About this exercise |
Copy exactly the lines from the beginning of the data down to and including the line holding "are about three", without any pictures.

(Records contained in a dataset)
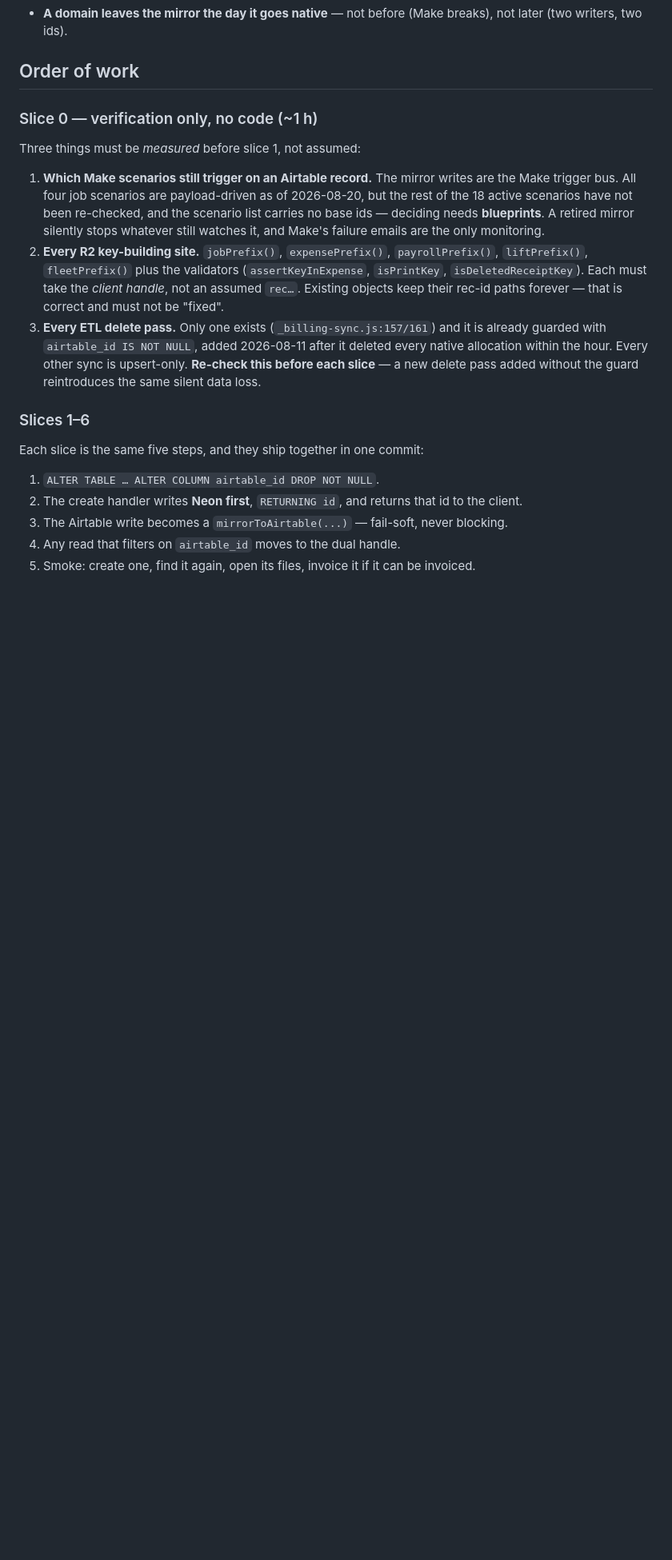
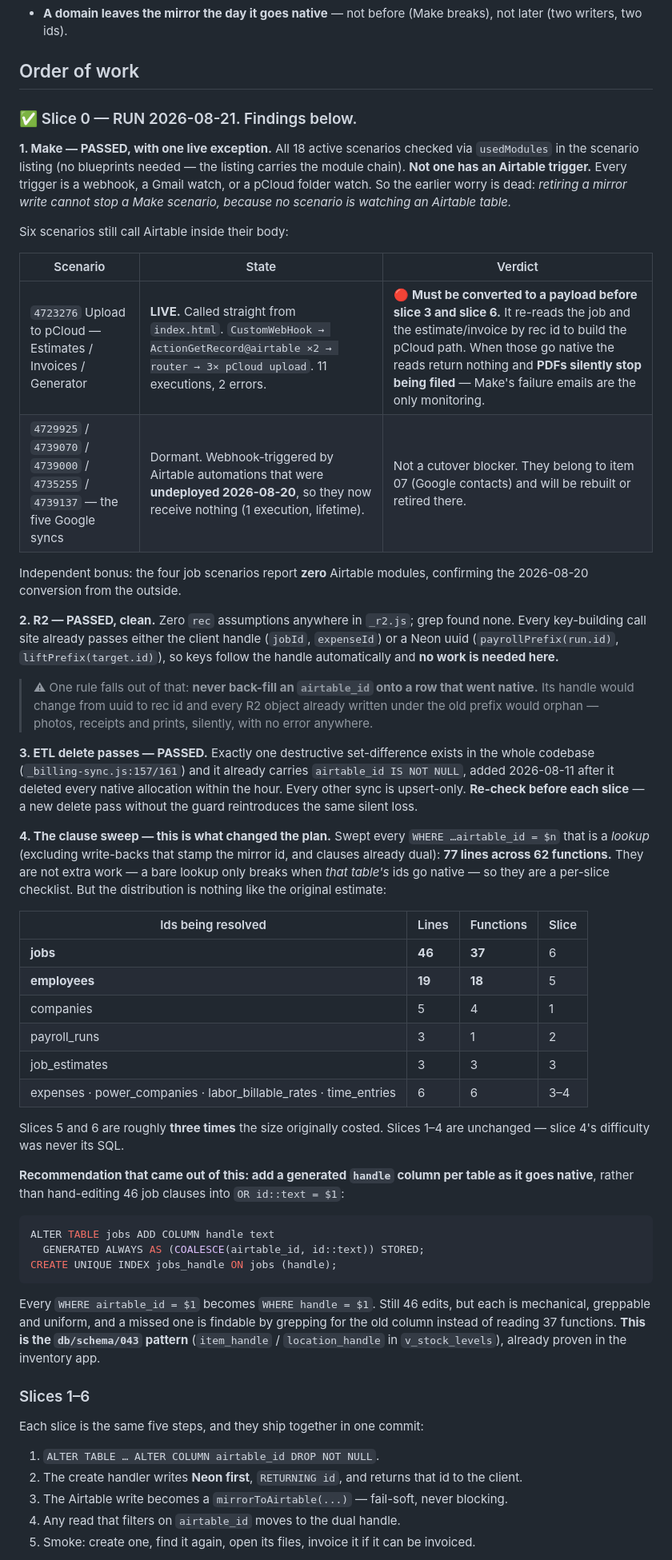
Before and after one commit to ricknee/nee-field-app, a Markdown page: docs/PLAN-airtable-identity-cutover.md, the part around one of its changes. Shown at 80% size. GitHub-like rendering; blank space fills up the shorter version.

Commit message:
docs: slice 0 run — Make and R2 pass, the clause sweep triples slices 5 and 6
Make: all 18 active scenarios classified from usedModules in the listing, no
blueprints needed. NOT ONE has an Airtable trigger, so the central worry is
dead — retiring a mirror write cannot stop a scenario, because nothing is
watching an Airtable table. One live exception: 4723276, the pCloud PDF upload
called straight from index.html, re-reads the job and the estimate/invoice by
rec id. It gates slice 3 and slice 6 and is now its own slice 2.5. The five
Google-sync scenarios read Airtable but are dormant — their firing automations
were undeployed on 08-20 — and belong to item 07.

R2: clean. Zero rec assumptions in _r2.js, every key site already passes the
client handle or a Neon uuid. No work needed. One rule falls out: never
back-fill an airtable_id onto a native row, or its handle changes and every R2
object already written under the old prefix orphans silently.

Delete passes: one exists, already guarded.

The clause sweep is what changed the plan. 77 bare airtable_id lookups across
62 functions — not extra work, since a bare lookup only breaks when that table
goes native, but the distribution is jobs 46 and employees 19. Slices 5 and 6
are about three times the original estimate; total moves 9-11 h to 12-15 h.
Recommends a generated handle column per table (the db/schema/043 pattern)
rather than hand-editing 46 clauses.

````diff
--- a/docs/PLAN-airtable-identity-cutover.md
+++ b/docs/PLAN-airtable-identity-cutover.md
@@ -94,23 +94,70 @@ Nothing below is novel. It is the inventory app's item cutover, repeated:
 
 ## Order of work
 
-### Slice 0 — verification only, no code (~1 h)
+### ✅ Slice 0 — RUN 2026-08-21. Findings below.
 
-Three things must be *measured* before slice 1, not assumed:
+**1. Make — PASSED, with one live exception.**
+All 18 active scenarios checked via `usedModules` in the scenario listing (no blueprints needed —
+the listing carries the module chain). **Not one has an Airtable trigger.** Every trigger is a
+webhook, a Gmail watch, or a pCloud folder watch. So the earlier worry is dead: *retiring a mirror
+write cannot stop a Make scenario, because no scenario is watching an Airtable table.*
 
-1. **Which Make scenarios still trigger on an Airtable record.** The mirror writes are the Make
-   trigger bus. All four job scenarios are payload-driven as of 2026-08-20, but the rest of the
-   18 active scenarios have not been re-checked, and the scenario list carries no base ids —
-   deciding needs **blueprints**. A retired mirror silently stops whatever still watches it, and
-   Make's failure emails are the only monitoring.
-2. **Every R2 key-building site.** `jobPrefix()`, `expensePrefix()`, `payrollPrefix()`,
-   `liftPrefix()`, `fleetPrefix()` plus the validators (`assertKeyInExpense`, `isPrintKey`,
-   `isDeletedReceiptKey`). Each must take the *client handle*, not an assumed `rec…`. Existing
-   objects keep their rec-id paths forever — that is correct and must not be "fixed".
-3. **Every ETL delete pass.** Only one exists (`_billing-sync.js:157/161`) and it is already
-   guarded with `airtable_id IS NOT NULL`, added 2026-08-11 after it deleted every native
-   allocation within the hour. Every other sync is upsert-only. **Re-check this before each
-   slice** — a new delete pass added without the guard reintroduces the same silent data loss.
+Six scenarios still call Airtable inside their body:
+
+| Scenario | State | Verdict |
+|---|---|---|
+| `4723276` Upload to pCloud — Estimates / Invoices / Generator | **LIVE.** Called straight from `index.html`. `CustomWebHook → ActionGetRecord@airtable ×2 → router → 3× pCloud upload`. 11 executions, 2 errors. | 🔴 **Must be converted to a payload before slice 3 and slice 6.** It re-reads the job and the estimate/invoice by rec id to build the pCloud path. When those go native the reads return nothing and **PDFs silently stop being filed** — Make's failure emails are the only monitoring. |
+| `4729925` / `4739070` / `4739000` / `4735255` / `4739137` — the five Google syncs | Dormant. Webhook-triggered by Airtable automations that were **undeployed 2026-08-20**, so they now receive nothing (1 execution, lifetime). | Not a cutover blocker. They belong to item 07 (Google contacts) and will be rebuilt or retired there. |
+
+Independent bonus: the four job scenarios report **zero** Airtable modules, confirming the
+2026-08-20 conversion from the outside.
+
+**2. R2 — PASSED, clean.**
+Zero `rec` assumptions anywhere in `_r2.js`; grep found none. Every key-building call site already
+passes either the client handle (`jobId`, `expenseId`) or a Neon uuid (`payrollPrefix(run.id)`,
+`liftPrefix(target.id)`), so keys follow the handle automatically and **no work is needed here.**
+
+> ⚠ One rule falls out of that: **never back-fill an `airtable_id` onto a row that went native.**
+> Its handle would change from uuid to rec id and every R2 object already written under the old
+> prefix would orphan — photos, receipts and prints, silently, with no error anywhere.
+
+**3. ETL delete passes — PASSED.**
+Exactly one destructive set-difference exists in the whole codebase (`_billing-sync.js:157/161`)
+and it already carries `airtable_id IS NOT NULL`, added 2026-08-11 after it deleted every native
+allocation within the hour. Every other sync is upsert-only. **Re-check before each slice** — a new
+delete pass without the guard reintroduces the same silent loss.
+
+**4. The clause sweep — this is what changed the plan.**
+Swept every `WHERE …airtable_id = $n` that is a *lookup* (excluding write-backs that stamp the
+mirror id, and clauses already dual): **77 lines across 62 functions.** They are not extra work —
+a bare lookup only breaks when *that table's* ids go native — so they are a per-slice checklist.
+But the distribution is nothing like the original estimate:
+
+| Ids being resolved | Lines | Functions | Slice |
+|---|---|---|---|
+| **jobs** | **46** | **37** | 6 |
+| **employees** | **19** | **18** | 5 |
+| companies | 5 | 4 | 1 |
+| payroll_runs | 3 | 1 | 2 |
+| job_estimates | 3 | 3 | 3 |
+| expenses · power_companies · labor_billable_rates · time_entries | 6 | 6 | 3–4 |
+
+Slices 5 and 6 are roughly **three times** the size originally costed. Slices 1–4 are unchanged —
+slice 4's difficulty was never its SQL.
+
+**Recommendation that came out of this: add a generated `handle` column per table as it goes
+native**, rather than hand-editing 46 job clauses into `OR id::text = $1`:
+
+```sql
+ALTER TABLE jobs ADD COLUMN handle text
+  GENERATED ALWAYS AS (COALESCE(airtable_id, id::text)) STORED;
+CREATE UNIQUE INDEX jobs_handle ON jobs (handle);
+```
+
+Every `WHERE airtable_id = $1` becomes `WHERE handle = $1`. Still 46 edits, but each is mechanical,
+greppable and uniform, and a missed one is findable by grepping for the old column instead of
+reading 37 functions. **This is the `db/schema/043` pattern** (`item_handle` / `location_handle` in
+`v_stock_levels`), already proven in the inventory app.
 
 ### Slices 1–6
 
````
Also changed, not shown: other parts of docs/PLAN-airtable-identity-cutover.md (+14 -10 lines).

Finished task |
Before and after one commit to ricknee/nee-field-app, a Markdown page: docs/PLAN-airtable-identity-cutover.md, the part around one of its changes. Shown at 80% size. GitHub-like rendering; blank space fills up the shorter version.

Commit message:
docs: slice 0 run — Make and R2 pass, the clause sweep triples slices 5 and 6
Make: all 18 active scenarios classified from usedModules in the listing, no
blueprints needed. NOT ONE has an Airtable trigger, so the central worry is
dead — retiring a mirror write cannot stop a scenario, because nothing is
watching an Airtable table. One live exception: 4723276, the pCloud PDF upload
called straight from index.html, re-reads the job and the estimate/invoice by
rec id. It gates slice 3 and slice 6 and is now its own slice 2.5. The five
Google-sync scenarios read Airtable but are dormant — their firing automations
were undeployed on 08-20 — and belong to item 07.

R2: clean. Zero rec assumptions in _r2.js, every key site already passes the
client handle or a Neon uuid. No work needed. One rule falls out: never
back-fill an airtable_id onto a native row, or its handle changes and every R2
object already written under the old prefix orphans silently.

Delete passes: one exists, already guarded.

The clause sweep is what changed the plan. 77 bare airtable_id lookups across
62 functions — not extra work, since a bare lookup only breaks when that table
goes native, but the distribution is jobs 46 and employees 19. Slices 5 and 6
are about three times the original estimate; total moves 9-11 h to 12-15 h.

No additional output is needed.